The drawbacks of the new CBA

Updated: November 23, 2011, 11:32 AM ET
By Buster Olney

There are three ways for teams to acquire high-end talent, an AL executive said Tuesday afternoon in the hours after the new labor agreement was announced:

1. Teams can invest in free agents, as the Philadelphia Phillies did with Cliff Lee, and as the New York Yankees did with CC Sabathia.

2. They can make trades, as the Boston Red Sox did for Curt Schilling and Josh Beckett.

3. They can go after amateur players, choosing them in the draft or signing them in the international markets.

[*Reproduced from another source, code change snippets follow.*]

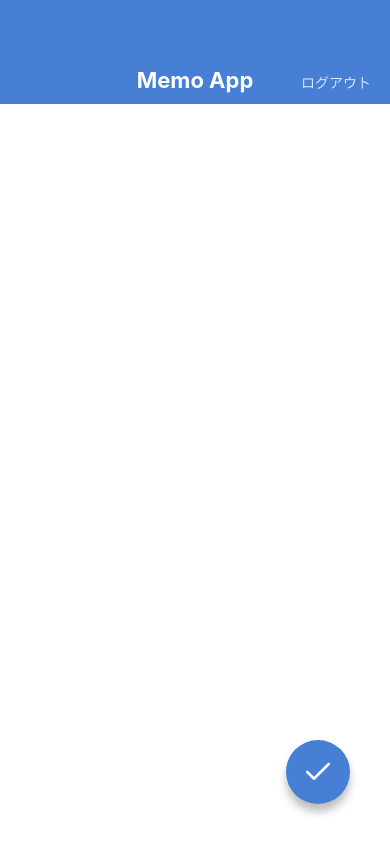
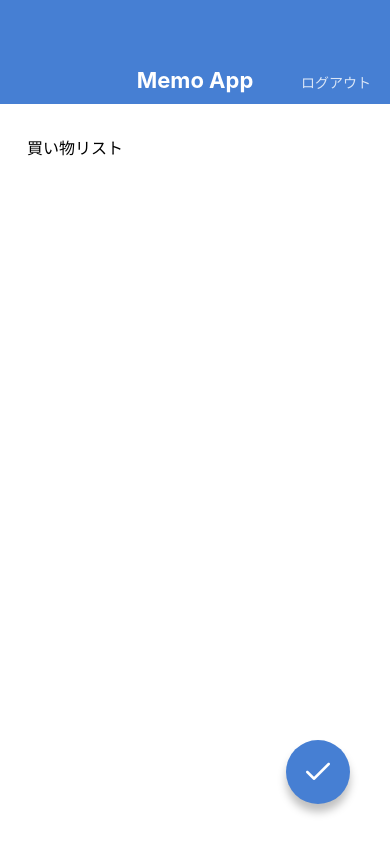
Before and after one commit to yagi469/MemoApp, a React Native app: screen / in a window 390 px wide. Built offline with nearby package versions, Linux system fonts and the light colour scheme.

Commit message:
Replace KeyboardAvoidingView with KeyboardSafeView

```diff
--- a/App.jsx
+++ b/App.jsx
@@ -2,11 +2,11 @@
 
 // import MemoListScreen from './src/screens/MemoListScreen';
 // import MemoDetailScreen from './src/screens/MemoDetailScreen';
-// import MemoEditScreen from './src/screens/MemoEditScreen';
-import MemoCreateScreen from './src/screens/MemoCreateScreen';
+import MemoEditScreen from './src/screens/MemoEditScreen';
+// import MemoCreateScreen from './src/screens/MemoCreateScreen';
 
 export default function App() {
   return (
-    <MemoCreateScreen />
+    <MemoEditScreen />
   );
 }
--- /dev/null
+++ b/src/components/KeyboardSafeView.jsx
@@ -0,0 +1,73 @@
+import React, { useRef, useState, useEffect } from 'react';
+import {
+  Keyboard, Dimensions, Animated, ViewPropTypes,
+} from 'react-native';
+import { node } from 'prop-types';
+
+export default function KeyboardSafeView({ children, style }) {
+  const initialViewHeight = useRef(null);
+  const animatedViewHeight = useRef(null);
+  const [viewHeight, setViewHeight] = useState(null);
+
+  useEffect(() => {
+    Keyboard.addListener('keyboardDidShow', handleShow);
+    Keyboard.addListener('keyboardDidHide', handleHide);
+    return () => {
+      Keyboard.removeListener('keyboardDidShow', handleShow);
+      Keyboard.removeListener('keyboardDidHide', handleHide);
+    };
+  }, []);
+
+  useEffect(() => {
+    if ([initialViewHeight, animatedViewHeight, viewHeight].some((val) => val === null)) { return; }
+    // height is not supported with useNativeDriver: true
+    // https://github.com/react-native-community/react-native-modal/issues/163
+    if (viewHeight === initialViewHeight.current) {
+      Animated.timing(animatedViewHeight.current,
+        { toValue: initialViewHeight.current, duration: 300, useNativeDriver: false }).start();
+    } else {
+      Animated.timing(animatedViewHeight.current,
+        { toValue: viewHeight, duration: 300, useNativeDriver: false }).start();
+    }
+  }, [viewHeight]);
+
+  const handleShow = ({ endCoordinates }) => {
+    if (endCoordinates.height && initialViewHeight.current) {
+      const keyboardHeight = Dimensions.get('window').height - endCoordinates.screenY;
+      setViewHeight(initialViewHeight.current - keyboardHeight);
+    }
+  };
+
+  const handleHide = () => {
+    setViewHeight(initialViewHeight.current);
+  };
+
+  const handleLayout = ({ nativeEvent }) => {
+    if (!initialViewHeight.current) {
+      const { height } = nativeEvent.layout;
+      // keep viewHeight as null not to trigger useEffect on mounting.
+      // Don't do this: setViewHeight(height);
+      initialViewHeight.current = height;
+      animatedViewHeight.current = new Animated.Value(height);
+    }
+  };
+
+  const animatedStyle = viewHeight ? {
+    height: animatedViewHeight.current,
+    flex: 0,
+  } : {};
+  return (
+    <Animated.View style={[style, animatedStyle]} onLayout={handleLayout}>
+      {children}
+    </Animated.View>
+  );
+}
+
+KeyboardSafeView.propTypes = {
+  children: node.isRequired,
+  style: ViewPropTypes.style,
+};
+
+KeyboardSafeView.defaultProps = {
+  style: null,
+};
--- a/src/screens/MemoCreateScreen.jsx
+++ b/src/screens/MemoCreateScreen.jsx
@@ -1,18 +1,19 @@
 import React from "react";
-import { View, TextInput, StyleSheet, KeyboardAvoidingView } from "react-native";
+import { View, TextInput, StyleSheet, Keyboard } from "react-native";
 
 import AppBar from "../components/AppBar";
 import CircleButton from "../components/CircleButton";
+import KeyboardSafeView from "../components/KeyboardSafeView";
 
 export default function MemoCreateScreen() {
   return (
-    <KeyboardAvoidingView style={styles.container} behavior="height">
+    <KeyboardSafeView style={styles.container}>
       <AppBar />
       <View style={styles.inputContainer}>
         <TextInput value="" multiline style={styles.input} />
       </View>
       <CircleButton name="check" />
-    </KeyboardAvoidingView>
+    </KeyboardSafeView>
   );
 }
 
--- a/src/screens/MemoEditScreen.jsx
+++ b/src/screens/MemoEditScreen.jsx
@@ -1,18 +1,19 @@
 import React from "react";
-import { View, TextInput, StyleSheet, KeyboardAvoidingView } from "react-native";
+import { View, TextInput, StyleSheet } from "react-native";
 
 import AppBar from "../components/AppBar";
 import CircleButton from "../components/CircleButton";
+import KeyboardSafeView from "../components/KeyboardSafeView";
 
 export default function MemoEditScreen() {
   return (
-    <KeyboardAvoidingView style={styles.container} behavior="height">
+    <KeyboardSafeView style={styles.container}>
       <AppBar />
       <View style={styles.inputContainer}>
         <TextInput value="買い物リスト" multiline style={styles.input} />
       </View>
       <CircleButton name="check" />
-    </KeyboardAvoidingView>
+    </KeyboardSafeView>
   );
 }
 
```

The San Diego Padres had a payroll of about $46 million last year; the Pittsburgh Pirates and Tampa Bay Rays were at about $42 million; the Cleveland Indians were close to $50 million; the Kansas City Royals at about $40 million. There is virtually no chance that those and other teams with small- and medium-sized budgets will ever be able to pursue free agents at the stratosphere that Sabathia, Lee, Prince Fielder, Albert Pujols and other elite talents exist. And there is no chance that clubs like the Royals, Pirates, Rays, etc., would trade for those types of players, because the cost in prospects and in a required contract extension would be too exorbitant.

The pursuit of amateur players was viewed by many of the "have-nots" as the one avenue through which they could try to compete with the Yankees, Red Sox, Phillies and other teams, and maybe even beat them. But in the eyes of many executives, the structure of the new draft rules -- with its caps on draft and international signings -- will work against the teams with small and medium-sized budgets.